### Task details
Quote the data below in full, minus the images.
============
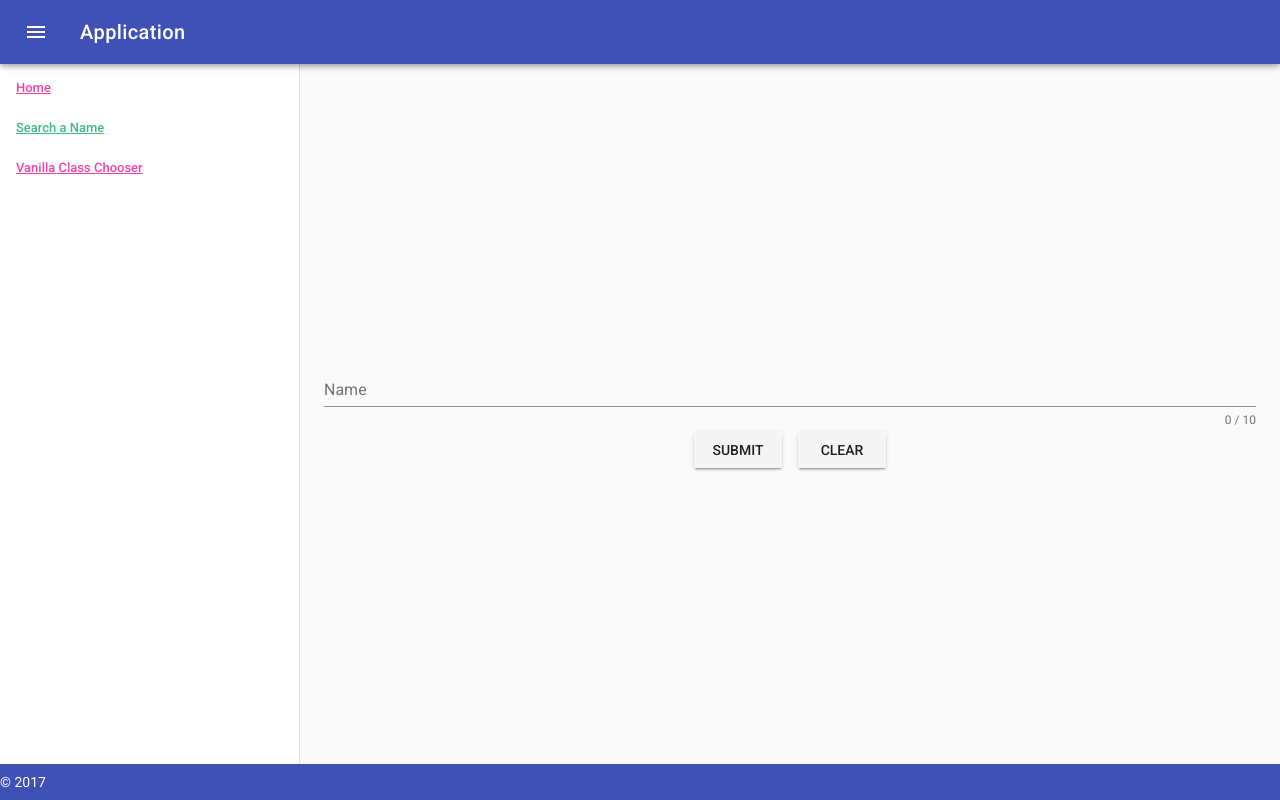
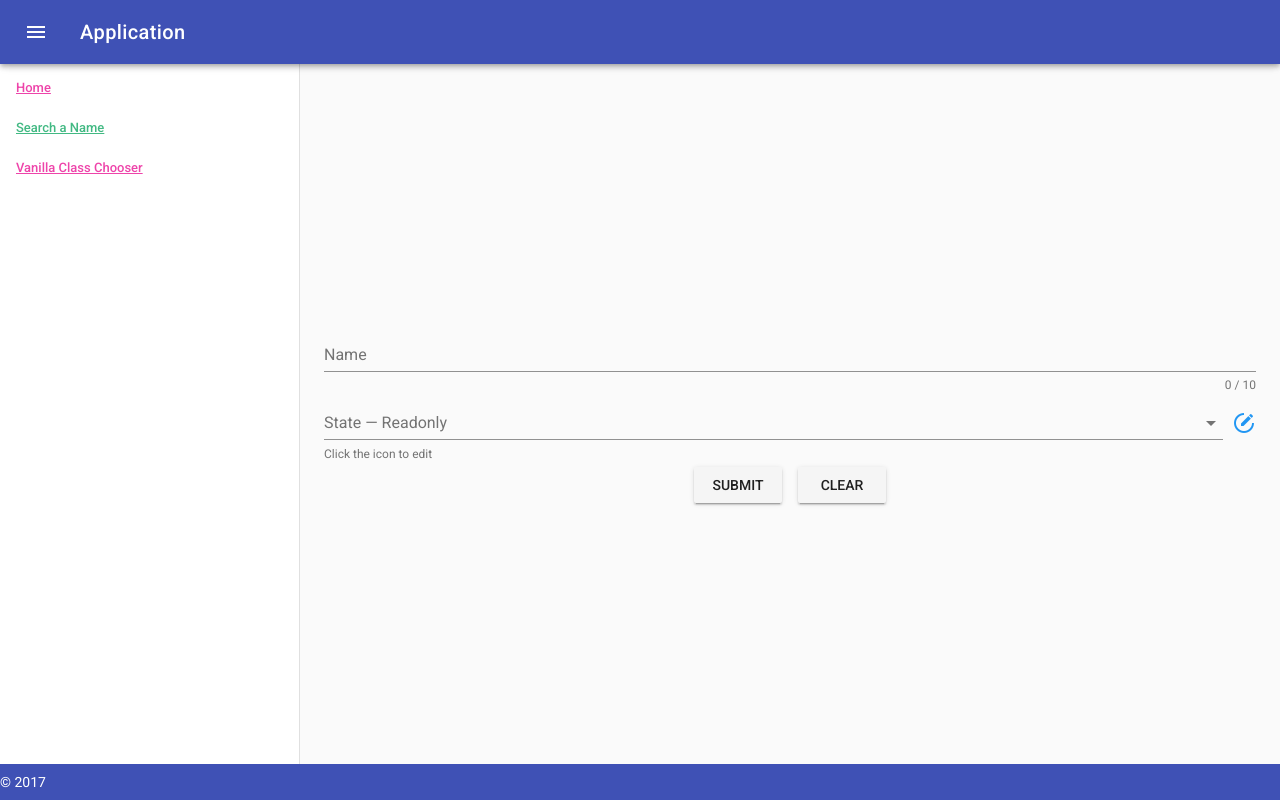
Before and after one commit to riderjensen/vue-final, a Vue app: page /#/search in a window 1280 px wide. Built offline with nearby package versions, Linux system fonts and the light colour scheme.

Commit message:
Adding realm search pages

```diff
--- /dev/null
+++ b/src/components/RealmSearch.vue
@@ -0,0 +1,98 @@
+<template>
+
+      <v-autocomplete
+        v-model="model"
+        :hint="!isEditing ? 'Click the icon to edit' : 'Click the icon to save'"
+        :items="states"
+        :readonly="!isEditing"
+        :label="`State — ${isEditing ? 'Editable' : 'Readonly'}`"
+        persistent-hint
+      >
+        <v-slide-x-reverse-transition
+          slot="append-outer"
+          mode="out-in"
+        >
+          <v-icon
+            :color="isEditing ? 'success' : 'info'"
+            :key="`icon-${isEditing}`"
+            @click="isEditing = !isEditing"
+            v-text="isEditing ? 'mdi-check-outline' : 'mdi-circle-edit-outline'"
+          ></v-icon>
+        </v-slide-x-reverse-transition>
+      </v-autocomplete>
+</template>
+
+<script>
+export default {
+  data() {
+    return {
+      isEditing: false,
+      model: null,
+      states: [
+        "Alabama",
+        "Alaska",
+        "American Samoa",
+        "Arizona",
+        "Arkansas",
+        "California",
+        "Colorado",
+        "Connecticut",
+        "Delaware",
+        "District of Columbia",
+        "Federated States of Micronesia",
+        "Florida",
+        "Georgia",
+        "Guam",
+        "Hawaii",
+        "Idaho",
+        "Illinois",
+        "Indiana",
+        "Iowa",
+        "Kansas",
+        "Kentucky",
+        "Louisiana",
+        "Maine",
+        "Marshall Islands",
+        "Maryland",
+        "Massachusetts",
+        "Michigan",
+        "Minnesota",
+        "Mississippi",
+        "Missouri",
+        "Montana",
+        "Nebraska",
+        "Nevada",
+        "New Hampshire",
+        "New Jersey",
+        "New Mexico",
+        "New York",
+        "North Carolina",
+        "North Dakota",
+        "Northern Mariana Islands",
+        "Ohio",
+        "Oklahoma",
+        "Oregon",
+        "Palau",
+        "Pennsylvania",
+        "Puerto Rico",
+        "Rhode Island",
+        "South Carolina",
+        "South Dakota",
+        "Tennessee",
+        "Texas",
+        "Utah",
+        "Vermont",
+        "Virgin Island",
+        "Virginia",
+        "Washington",
+        "West Virginia",
+        "Wisconsin",
+        "Wyoming"
+      ]
+    };
+  }
+};
+</script>
+<!-- Add "scoped" attribute to limit CSS to this component only -->
+<style scoped>
+</style>
--- a/src/components/UserSearch.vue
+++ b/src/components/UserSearch.vue
@@ -9,7 +9,8 @@
       @input="$v.name.$touch()"
       @blur="$v.name.$touch()"
     ></v-text-field>
-    <v-btn @click="submit">submit</v-btn>
+	<realmSearch/>
+    <v-btn v-on:click="$emit('userSubmit', name)">submit</v-btn>
     <v-btn @click="clear">clear</v-btn>
   </form>
 </template>
@@ -17,6 +18,7 @@
 <script>
 import { validationMixin } from "vuelidate";
 import { required, maxLength, email } from "vuelidate/lib/validators";
+import realmSearch from "@/components/RealmSearch.vue";
 
 export default {
   mixins: [validationMixin],
@@ -39,11 +41,11 @@ export default {
       return errors;
     }
   },
+  components: {
+    realmSearch
+  },
 
   methods: {
-    submit() {
-      this.$v.$touch();
-    },
     clear() {
       this.$v.$reset();
       this.name = "";
--- a/src/views/Search.vue
+++ b/src/views/Search.vue
@@ -1,6 +1,6 @@
 <template>
-  <div class="about">
-    <UserSearch msg="Welcome to your Vue App!"/>
+  <div>
+    <UserSearch v-on:userSubmit="searchUser"/>
   </div>
 </template>
 
@@ -11,6 +11,18 @@ export default {
   name: "home",
   components: {
     UserSearch
+  },
+  data: {
+    return: {
+      userName: "",
+      realm: ""
+    }
+  },
+  methods: {
+    searchUser(userName) {
+      // we connect to blix api to find names
+      console.log(userName);
+    }
   }
 };
 </script>
```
============
### Response area
Before and after one commit to riderjensen/vue-final, a Vue app: page /#/search in a window 1280 px wide. Built offline with nearby package versions, Linux system fonts and the light colour scheme.

Commit message:
Adding realm search pages

```diff
--- /dev/null
+++ b/src/components/RealmSearch.vue
@@ -0,0 +1,98 @@
+<template>
+
+      <v-autocomplete
+        v-model="model"
+        :hint="!isEditing ? 'Click the icon to edit' : 'Click the icon to save'"
+        :items="states"
+        :readonly="!isEditing"
+        :label="`State — ${isEditing ? 'Editable' : 'Readonly'}`"
+        persistent-hint
+      >
+        <v-slide-x-reverse-transition
+          slot="append-outer"
+          mode="out-in"
+        >
+          <v-icon
+            :color="isEditing ? 'success' : 'info'"
+            :key="`icon-${isEditing}`"
+            @click="isEditing = !isEditing"
+            v-text="isEditing ? 'mdi-check-outline' : 'mdi-circle-edit-outline'"
+          ></v-icon>
+        </v-slide-x-reverse-transition>
+      </v-autocomplete>
+</template>
+
+<script>
+export default {
+  data() {
+    return {
+      isEditing: false,
+      model: null,
+      states: [
+        "Alabama",
+        "Alaska",
+        "American Samoa",
+        "Arizona",
+        "Arkansas",
+        "California",
+        "Colorado",
+        "Connecticut",
+        "Delaware",
+        "District of Columbia",
+        "Federated States of Micronesia",
+        "Florida",
+        "Georgia",
+        "Guam",
+        "Hawaii",
+        "Idaho",
+        "Illinois",
+        "Indiana",
+        "Iowa",
+        "Kansas",
+        "Kentucky",
+        "Louisiana",
+        "Maine",
+        "Marshall Islands",
+        "Maryland",
+        "Massachusetts",
+        "Michigan",
+        "Minnesota",
+        "Mississippi",
+        "Missouri",
+        "Montana",
+        "Nebraska",
+        "Nevada",
+        "New Hampshire",
+        "New Jersey",
+        "New Mexico",
+        "New York",
+        "North Carolina",
+        "North Dakota",
+        "Northern Mariana Islands",
+        "Ohio",
+        "Oklahoma",
+        "Oregon",
+        "Palau",
+        "Pennsylvania",
+        "Puerto Rico",
+        "Rhode Island",
+        "South Carolina",
+        "South Dakota",
+        "Tennessee",
+        "Texas",
+        "Utah",
+        "Vermont",
+        "Virgin Island",
+        "Virginia",
+        "Washington",
+        "West Virginia",
+        "Wisconsin",
+        "Wyoming"
+      ]
+    };
+  }
+};
+</script>
+<!-- Add "scoped" attribute to limit CSS to this component only -->
+<style scoped>
+</style>
--- a/src/components/UserSearch.vue
+++ b/src/components/UserSearch.vue
@@ -9,7 +9,8 @@
       @input="$v.name.$touch()"
       @blur="$v.name.$touch()"
     ></v-text-field>
-    <v-btn @click="submit">submit</v-btn>
+	<realmSearch/>
+    <v-btn v-on:click="$emit('userSubmit', name)">submit</v-btn>
     <v-btn @click="clear">clear</v-btn>
   </form>
 </template>
@@ -17,6 +18,7 @@
 <script>
 import { validationMixin } from "vuelidate";
 import { required, maxLength, email } from "vuelidate/lib/validators";
+import realmSearch from "@/components/RealmSearch.vue";
 
 export default {
   mixins: [validationMixin],
@@ -39,11 +41,11 @@ export default {
       return errors;
     }
   },
+  components: {
+    realmSearch
+  },
 
   methods: {
-    submit() {
-      this.$v.$touch();
-    },
     clear() {
       this.$v.$reset();
       this.name = "";
--- a/src/views/Search.vue
+++ b/src/views/Search.vue
@@ -1,6 +1,6 @@
 <template>
-  <div class="about">
-    <UserSearch msg="Welcome to your Vue App!"/>
+  <div>
+    <UserSearch v-on:userSubmit="searchUser"/>
   </div>
 </template>
 
@@ -11,6 +11,18 @@ export default {
   name: "home",
   components: {
     UserSearch
+  },
+  data: {
+    return: {
+      userName: "",
+      realm: ""
+    }
+  },
+  methods: {
+    searchUser(userName) {
+      // we connect to blix api to find names
+      console.log(userName);
+    }
   }
 };
 </script>
```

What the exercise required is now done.